As Lancia posts another respectable sales performance, where’s an automotive van Helsing when you need one?
I don’t know about you people but I’ve had just about enough of Lancia. I’m worn out from the serial indignities foisted upon this proud marque, sick to the eyeteeth of Sergio Marchionne’s platitudes and inaction. I just want the pain to end. But for those of us who’d prefer to see Lancia’s drooling remains smothered with its own pillow, the past two years have offered little by way of consolation.
Despite the abject failure of the Marchionne nuclear option and the withdrawal of everything apart from the entry-level Ypsilon, the junior Lancia flatly refuses to climb into its coffin. FCA sold a respectable 62,807 Ypsilon’s in 2014, and last year came close to matching that number with 59,374 finding homes; keeping the sole remaining Lancia within the minicar top-ten, ahead of Opel’s Adam and the Kia Picanto. These are remarkably resilient numbers for a marque in terminal decline and a model now five years into its (most likely) final foray. Especially given its well publicised December EuroNCAP score.

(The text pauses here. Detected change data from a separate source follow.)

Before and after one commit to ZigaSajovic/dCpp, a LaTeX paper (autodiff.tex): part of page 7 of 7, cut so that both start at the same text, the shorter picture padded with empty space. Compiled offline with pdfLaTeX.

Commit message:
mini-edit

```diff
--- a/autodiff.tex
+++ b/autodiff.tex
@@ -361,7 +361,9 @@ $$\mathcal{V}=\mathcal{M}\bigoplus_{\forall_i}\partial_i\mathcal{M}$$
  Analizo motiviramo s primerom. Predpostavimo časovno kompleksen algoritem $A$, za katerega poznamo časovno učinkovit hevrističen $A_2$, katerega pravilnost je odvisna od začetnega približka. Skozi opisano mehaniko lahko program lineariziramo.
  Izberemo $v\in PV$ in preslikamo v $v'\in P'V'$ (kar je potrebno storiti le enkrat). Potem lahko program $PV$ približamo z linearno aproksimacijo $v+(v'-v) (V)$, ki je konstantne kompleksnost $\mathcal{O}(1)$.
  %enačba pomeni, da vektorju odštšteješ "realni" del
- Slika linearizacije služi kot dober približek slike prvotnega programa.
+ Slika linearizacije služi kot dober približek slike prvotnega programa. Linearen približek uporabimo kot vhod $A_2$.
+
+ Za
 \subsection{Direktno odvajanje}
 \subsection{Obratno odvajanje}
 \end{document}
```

The Ypsilon’s sales performance suggests there remains a market for a small well-specified, stylish city-Lancia; not a huge shock when rivals do good business selling similar models themselves. Despite Fiat’s repeated assaults on the marque over past decades, Lancia still appears to stand for something and with PSA and Renault increasingly offering upmarket variants of their bread and butter models, might FCA be missing out on potentially decent margins by allowing the Ypsilon to wither on the vine? Margins I might add they’re unlikely to make selling 500’s and Panda’s.
Fiat, largely due to their own stubborn intransigence have trapped themselves in a market where it’s impossible to make money. Obviously its too late for Lancia to be revived as a cohesive range of cars. Fiat utterly failed to redefine what it stood for anyway – instead producing a series of poorly targeted, undercooked flops. But could the Ypsilon mark a way forward for the marque? Surely a competently developed and styled replacement, on an up-to-date if slightly larger platform could prove a consistent seller and a credible rival to PSA’s DS3 at a price that would make FCA a few euros.
Of course, this presupposes the money, the will or the vision exists within FCA, which as we all know is categorically not the case. More likely they’ll wring out what half-life remains, leaving it on the market long after it’s outclassed, before closing the lid on Lancia forever, amidst weak promises of a revival once Fiat’s finances improve. Frankly, I wish they’d just put a stake through its heart and put us all out of our misery, but it seems that at FCA, even death takes place at glacial speed.
Sales data sourced from Left-lane.com